I smell the white chalk dust, which I hear
Against the board, and the sound of pencils moving fast
Against paper.
I hear her voice in the distance, still
My body is confined to a blue plastic chair; my cell
And a wooden desk.
My mind is at the vanity mirror this morning.
I think she talks of grids, and while my peers
Chart it out on graph paper
In their notebooks
I remember the razor blades and dried up blood
And the charted graph I have on my arm
As proof.
I’m wearing a navy blue, cotton shirt; its sleeves covering the gauze
And it hides my well-kept secret.

Quiet.
Why has she stopped talking? Does she know?
She wants to confirm I’m following.
Yes, ma’am
I understand every word, term, and concept
I’ve got parallel lines and perpendicular too
I know how to graph and how to read charts.
Only yours is in pencil,
And mine is blood.

 

 

Self Destruction

Some days are spent looking at my reflection in the mirror trying to make sense of what I’m seeing. When I see my scars, bruises and scabbing wounds, I know that I don’t recognize myself anymore.
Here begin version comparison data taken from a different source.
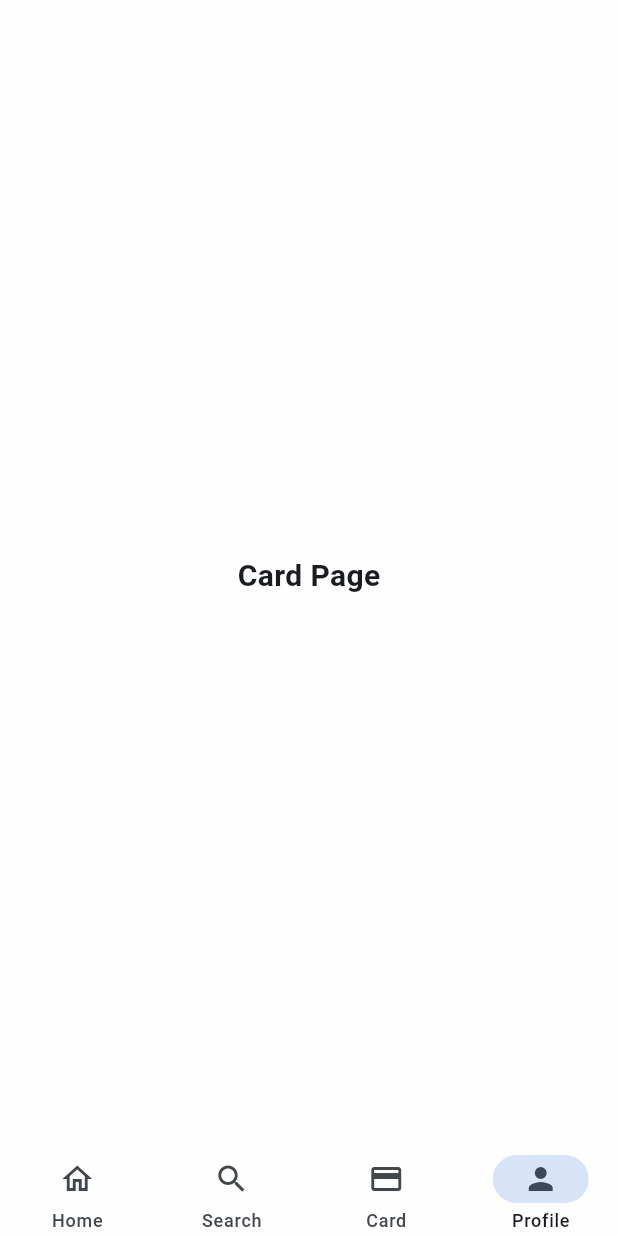
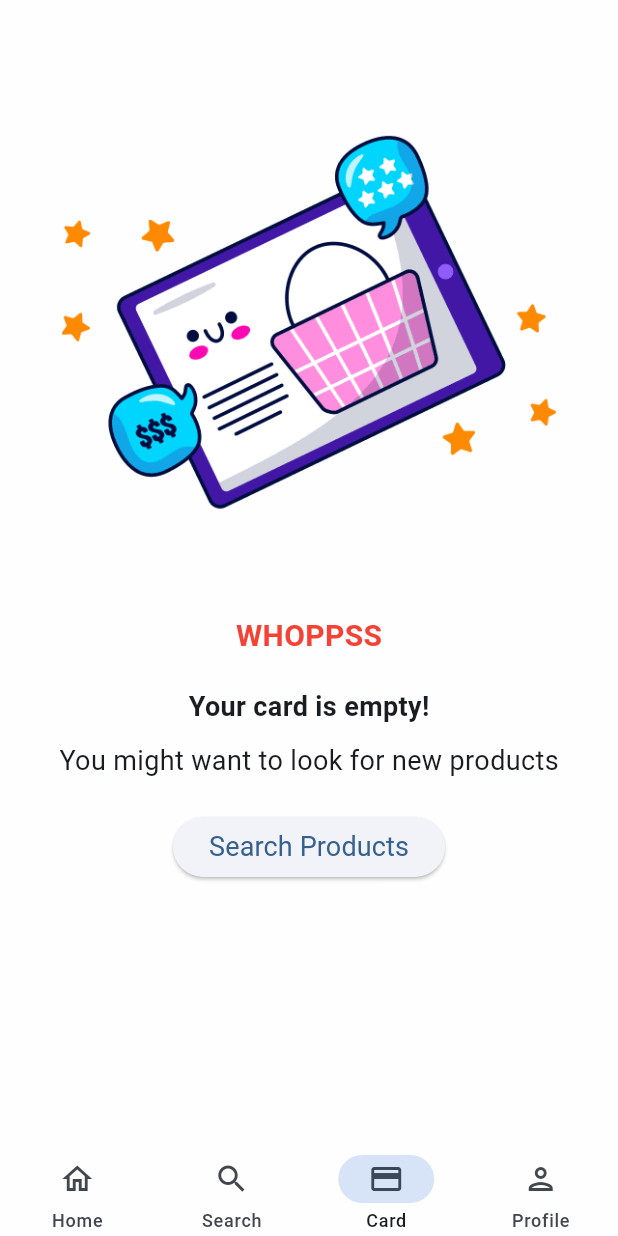
Before and after one commit to emreermenek/ecommerceapp, a Flutter app: the screen it shows after launch, swiped to page 3, on a phone screen of 412 x 824 dp. Run offline on Flutter 3.47's test engine with Material 3 defaults, Android fonts, the phone set to English and light mode, and no system bars; our stand-ins replace shared_preferences, shimmer.

Commit message:
empty card page widget created

```diff
--- a/lib/pages/card_page.dart
+++ b/lib/pages/card_page.dart
@@ -1,3 +1,6 @@
+import 'package:ecommerce_app_en/services/images_manager.dart';
+import 'package:ecommerce_app_en/widgets/empty_card_widget.dart';
+import 'package:ecommerce_app_en/widgets/subtitle_text.dart';
 import 'package:ecommerce_app_en/widgets/title_text.dart';
 import 'package:flutter/material.dart';
 
@@ -6,10 +9,13 @@ class CardPage extends StatelessWidget {
 
   @override
   Widget build(BuildContext context) {
-    return const Scaffold(
-      body: Center(
-        child: TitleTextWidget(label: "Card Page"),
-      ),
-    );
+    return Scaffold(
+        body: EmptyCardWidget(
+            image: ImagesManager.shoppingBasket,
+            title: "WHOPPSS",
+            subtitle1: "Your card is empty!",
+            subtitle2: "You might want to look for new products",
+            buttonText: "Search Products",
+            func: () {}));
   }
 }
--- a/lib/root_page.dart
+++ b/lib/root_page.dart
@@ -12,7 +12,7 @@ class RootPage extends StatefulWidget {
 }
 
 class _RootPageState extends State<RootPage> {
-  int currentPage = 3;
+  int currentPage = 2;
   late List<Widget> pages;
   late PageController controller;
   @override
--- /dev/null
+++ b/lib/widgets/empty_card_widget.dart
@@ -0,0 +1,64 @@
+import 'package:ecommerce_app_en/widgets/subtitle_text.dart';
+import 'package:ecommerce_app_en/widgets/title_text.dart';
+import 'package:flutter/material.dart';
+
+import '../services/images_manager.dart';
+
+class EmptyCardWidget extends StatelessWidget {
+  const EmptyCardWidget(
+      {super.key,
+      required this.image,
+      required this.title,
+      required this.subtitle1,
+      required this.subtitle2,
+      required this.buttonText,
+      required this.func});
+
+  final String image, title, subtitle1, subtitle2, buttonText;
+  final Function func;
+  @override
+  Widget build(BuildContext context) {
+    final size = MediaQuery.of(context).size;
+    return SingleChildScrollView(
+      padding: const EdgeInsets.symmetric(horizontal: 10, vertical: 50),
+      physics: const BouncingScrollPhysics(),
+      child: Column(
+        children: [
+          Image.asset(
+            image,
+            width: double.infinity,
+            height: size.height * 0.4,
+          ),
+          const SizedBox(
+            height: 30,
+          ),
+          TitleTextWidget(
+            label: title,
+            color: Colors.red,
+          ),
+          const SizedBox(
+            height: 20,
+          ),
+          SubtitleTextWidget(
+            label: subtitle1,
+            fontWeight: FontWeight.w600,
+          ),
+          const SizedBox(
+            height: 10,
+          ),
+          SubtitleTextWidget(
+            label: subtitle2,
+          ),
+          const SizedBox(
+            height: 20,
+          ),
+          ElevatedButton(
+              onPressed: () {
+                func();
+              },
+              child: SubtitleTextWidget(label: buttonText))
+        ],
+      ),
+    );
+  }
+}
--- a/lib/widgets/title_text.dart
+++ b/lib/widgets/title_text.dart
@@ -20,7 +20,7 @@ class TitleTextWidget extends StatelessWidget {
       style: TextStyle(
           fontSize: fontSize,
           fontWeight: FontWeight.bold,
-          color: null,
+          color: color,
           overflow: TextOverflow.ellipsis),
     );
   }
```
When I see the unkempt hair and bloodshot eyes, I know that I am no longer me. 

And not knowing who I am and where I’m headed to, is the scariest and most frightening thought to me. More than anything else I’ve had to deal with as a result of my depression. 

This is a poem I wrote after a particularly rough night. 

My hair is in my face, And my heart’s beating fast, My pajamas stick to my skin, And my breath smells of smoke.

I can still feel the Chardonnay, Rushing through my blood, And my mind a fuzzy ball, Of lint, attracting more dust.

My skin’s a bloody battlefield, But you wouldn’t understand, My body isn’t mine, Yet I don’t know whose it is.